Nedra Darling, a spokeswoman for the Interior Department's Office of Indian Affairs, said that the agency has created a committee to plan the summit, the date of which has not yet been set.
"We hope it will open up a dialogue between tribes and federal and state agencies," Darling said.
The summit is in response to a National Public Radio series in October that said the state routinely broke the Indian Child Welfare Act and disrupted the lives of hundreds of Native American families each year. Federal law requires that Native American children removed from homes be placed with relatives or put in foster care with other Native American families except in unusual circumstances.
The three-part NPR report said 90 percent of the Native American children removed from their homes in South Dakota each year are sent to foster care in non-Indian homes or group homes. It reported that Native American children are placed in South Dakota's foster care system at a disproportionate rate because only 15 percent of the state's child population is Native American, but half of the children in foster care are Native American.
State officials have criticized the NPR report as inaccurate, unfair and biased.

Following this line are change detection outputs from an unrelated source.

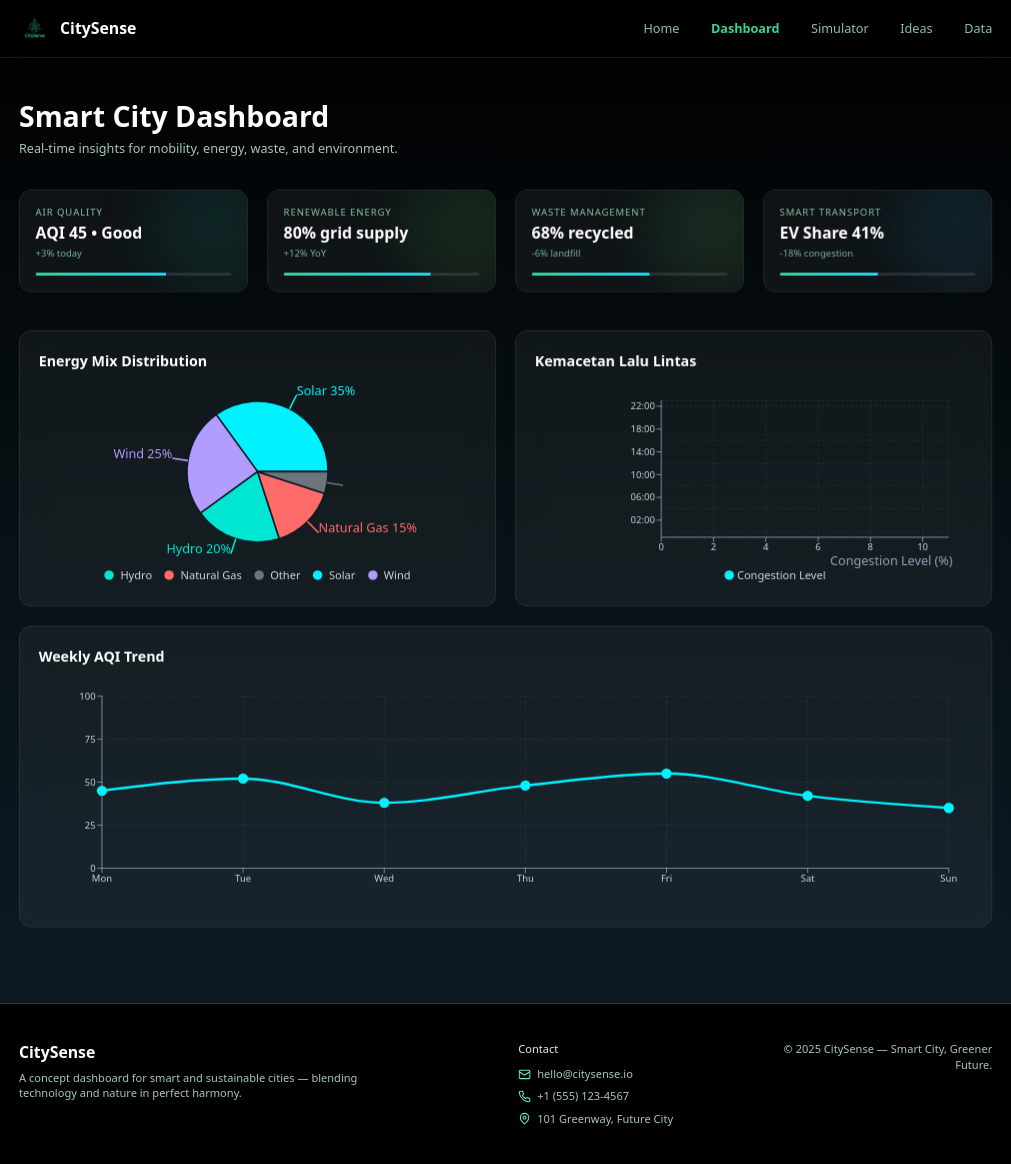
Repository: crashyet/CitySense
Page: /dashboard
The author's editor kept a copy of each file at every save. The page is drawn from the files as they stood at one save, then again after the next save.
The browser window is 1280 px wide. The pictures show the whole page, at 79% of full size.
The project was rebuilt for these pictures with package versions that can differ from the ones it lists, and the page was loaded fresh each time. Also part of the build but not shown: vite.config.js, src/pages/landing/Hero.jsx, src/pages/landing/DashboardPreview.jsx, src/pages/landing/Infographic.jsx, src/pages/landing/Community.jsx, src/pages/landing/index.jsx, src/pages/Simulator/index.jsx, src/pages/Ideas/index.jsx and 1 more.

Above is the page before, as saved 2025-11-18 19:44:37.

After the next save:
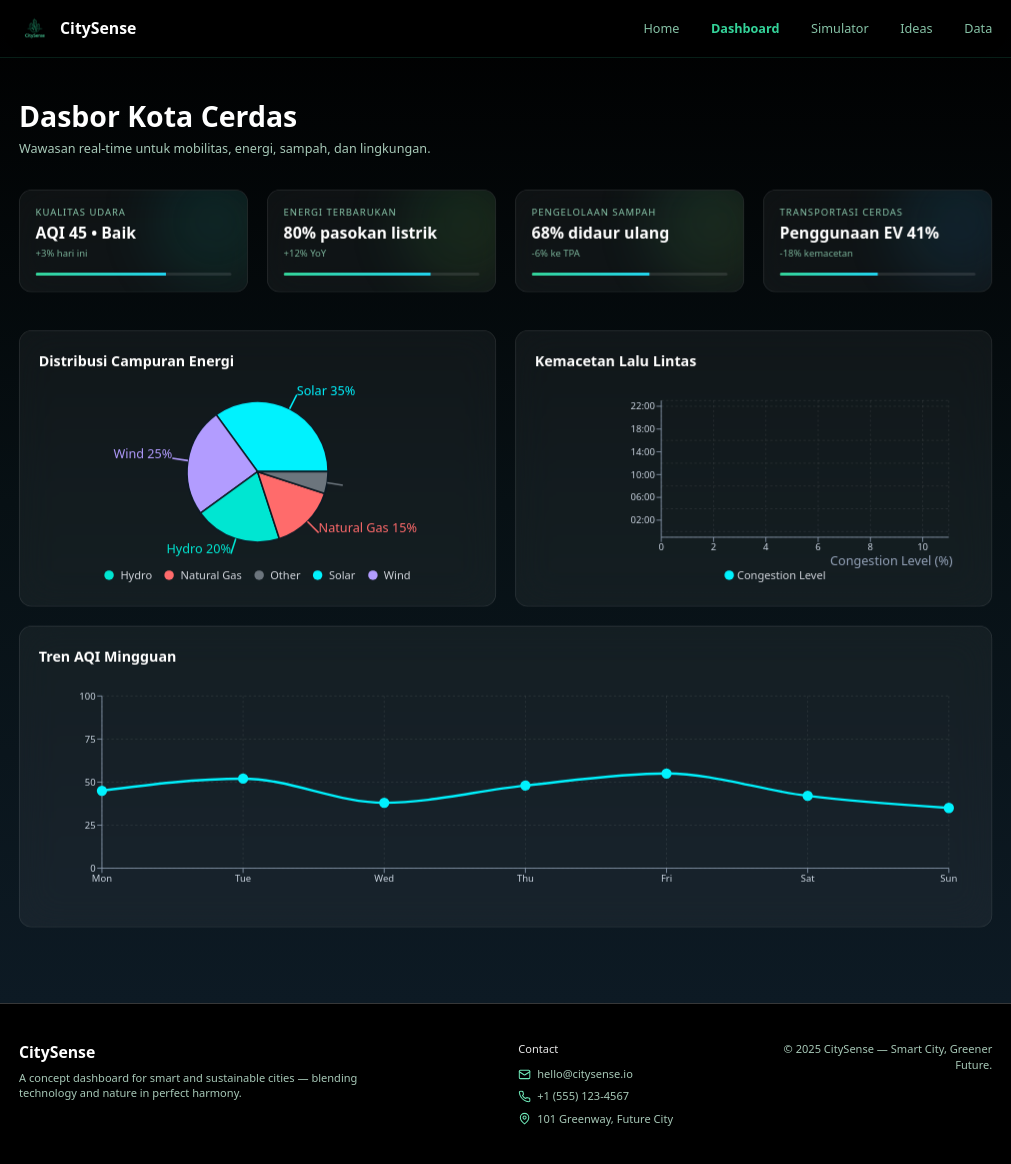
Saved 74 s later.
--- a/src/pages/Dashboardpack/index.jsx
+++ b/src/pages/Dashboardpack/index.jsx
@@ -14,9 +14,9 @@ export default function Dashboardpack() {
 
           {/* Header */}
           <div className="mb-10">
-            <h1 className="text-3xl md:text-4xl font-semibold">Smart City Dashboard</h1>
+            <h1 className="text-3xl md:text-4xl font-semibold">Dasbor Kota Cerdas</h1>
             <p className="text-emerald-100/80 mt-2">
-              Real-time insights for mobility, energy, waste, and environment.
+              Wawasan real-time untuk mobilitas, energi, sampah, dan lingkungan.
             </p>
           </div>
 
@@ -29,9 +29,9 @@ export default function Dashboardpack() {
               from-cyan-500/30 to-emerald-500/30 opacity-40 blur-2xl" />
 
               <div className="relative">
-                <p className="text-xs uppercase tracking-widest text-emerald-200/80">Air Quality</p>
-                <p className="mt-1 text-xl font-semibold">AQI 45 • Good</p>
-                <p className="text-xs text-emerald-200/70 mt-1">+3% today</p>
+                <p className="text-xs uppercase tracking-widest text-emerald-200/80">Kualitas Udara</p>
+                <p className="mt-1 text-xl font-semibold">AQI 45 • Baik</p>
+                <p className="text-xs text-emerald-200/70 mt-1">+3% hari ini</p>
                 <div className="mt-4 h-1 w-full bg-white/10 rounded-full overflow-hidden">
                   <div className="h-full w-2/3 bg-gradient-to-r from-emerald-400 to-cyan-400"></div>
                 </div>
@@ -44,8 +44,8 @@ export default function Dashboardpack() {
               from-emerald-500/30 to-lime-400/30 opacity-40 blur-2xl" />
 
               <div className="relative">
-                <p className="text-xs uppercase tracking-widest text-emerald-200/80">Renewable Energy</p>
-                <p className="mt-1 text-xl font-semibold">80% grid supply</p>
+                <p className="text-xs uppercase tracking-widest text-emerald-200/80">Energi Terbarukan</p>
+                <p className="mt-1 text-xl font-semibold">80% pasokan listrik</p>
                 <p className="text-xs text-emerald-200/70 mt-1">+12% YoY</p>
                 <div className="mt-4 h-1 w-full bg-white/10 rounded-full overflow-hidden">
                   <div className="h-full w-3/4 bg-gradient-to-r from-emerald-400 to-cyan-400"></div>
@@ -59,9 +59,9 @@ export default function Dashboardpack() {
               from-teal-400/30 to-lime-400/30 opacity-40 blur-2xl" />
 
               <div className="relative">
-                <p className="text-xs uppercase tracking-widest text-emerald-200/80">Waste Management</p>
-                <p className="mt-1 text-xl font-semibold">68% recycled</p>
-                <p className="text-xs text-emerald-200/70 mt-1">-6% landfill</p>
+                <p className="text-xs uppercase tracking-widest text-emerald-200/80">Pengelolaan Sampah</p>
+                <p className="mt-1 text-xl font-semibold">68% didaur ulang</p>
+                <p className="text-xs text-emerald-200/70 mt-1">-6% ke TPA</p>
                 <div className="mt-4 h-1 w-full bg-white/10 rounded-full overflow-hidden">
                   <div className="h-full w-3/5 bg-gradient-to-r from-emerald-400 to-cyan-400"></div>
                 </div>
@@ -74,9 +74,9 @@ export default function Dashboardpack() {
               from-cyan-500/30 to-blue-500/30 opacity-40 blur-2xl" />
 
               <div className="relative">
-                <p className="text-xs uppercase tracking-widest text-emerald-200/80">Smart Transport</p>
-                <p className="mt-1 text-xl font-semibold">EV Share 41%</p>
-                <p className="text-xs text-emerald-200/70 mt-1">-18% congestion</p>
+                <p className="text-xs uppercase tracking-widest text-emerald-200/80">Transportasi Cerdas</p>
+                <p className="mt-1 text-xl font-semibold">Penggunaan EV 41%</p>
+                <p className="text-xs text-emerald-200/70 mt-1">-18% kemacetan</p>
                 <div className="mt-4 h-1 w-full bg-white/10 rounded-full overflow-hidden">
                   <div className="h-full w-1/2 bg-gradient-to-r from-emerald-400 to-cyan-400"></div>
                 </div>
@@ -89,7 +89,7 @@ export default function Dashboardpack() {
 
             {/* ENERGY DISTRIBUTION */}
             <div className="rounded-2xl border border-white/10 bg-white/5 p-6 backdrop-blur-xl md:col-span-1">
-              <h3 className="text-lg font-semibold mb-4">Energy Mix Distribution</h3>
+              <h3 className="text-lg font-semibold mb-4">Distribusi Campuran Energi</h3>
 
               <div className="h-64">
                 <EnergyPieChart />
@@ -106,7 +106,7 @@ export default function Dashboardpack() {
 
             {/* WEEKLY AQI */}
             <div className="rounded-2xl border border-white/10 bg-white/5 p-6 backdrop-blur-xl md:col-span-2">
-              <h3 className="text-lg font-semibold mb-4">Weekly AQI Trend</h3>
+              <h3 className="text-lg font-semibold mb-4">Tren AQI Mingguan</h3>
               <div className="h-72 flex items-center justify-center text-emerald-200/60">
                 <WeeklyAQIChart />
               </div>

Kim Malsam-Rysdon, secretary of the state Department of Social Services, said the Interior Department has not notified state officials about the planned summit, but that the state has nothing to hide.
"We are very confident that South Dakota is in compliance with federal law in this area, and we really do welcome the opportunity for the federal government and others to understand just how that federal law is being implemented in our state," Malsam-Rysdon said.
The summit suggestion surfaced in a letter to members of Congress who had called for an investigation. The meeting is meant to give state, federal and tribal officials a way to work together so that all involved agencies comply with the law and make sure American Indian children and their families are protected, wrote Larry Echo Hawk, the Interior Department's assistant secretary for Indian Affairs.
The Interior Department also is considering sending lawyers to South Dakota to help tribes enforce the Indian Child Welfare Act, Echo Hawk wrote.
Malsam-Rysdon, whose agency oversees South Dakota's child welfare system, said people need to understand that the system involves her department, tribes, courts, law-enforcement officers and others. Federal officials should not take any action based on the NPR report, but instead should get the facts about what is happening in South Dakota, she said.
"We're glad the Department of Interior is taking it seriously, that they're evidently interested into looking into and ensuring the federal law is being implemented," she said.
Malsam-Rysdon said it's true that a disproportionate number of Native American children are involved in the child welfare system. The state receives more referrals for alleged abuse and neglect involving Native American children, and that leads to more investigations and removals from homes for those children, she said.
"What really permeates our involvement with the child welfare system is safety of the child," Malsam-Rysdon said. "We're involved in homes where there are proven or foreseeable safety concerns regarding a child."
In a written response to the NPR series, the state has said it uses all available Native American foster placement homes.
The series said the state's motive for removing Native American children from their homes might be financial because the state gets federal financial assistance for each child removed from his or her home. The report said the state gets almost $100 million a year to subsidize foster care programs, but state officials said the budget for the entire Division of Child Protection Services last year was only $59 million, and spending specifically on foster care and foster-care support was just $8 million.
The series also said there was a conflict of interest in Gov. Dennis Daugaard's work for Children's Home Society of South Dakota when he was lieutenant governor. That organization received millions of dollars for housing Native American children under contracts the state awarded without competitive bids.
The governor's office responded that Children's Home Society has had contracts with the state since 1978, long before Daugaard became its chief operating officer in 2002.
State officials also have said the Department of Social Services cannot remove children from homes and place them in protective custody. Only law officers and judges have the legal authority to do so, the state officials said.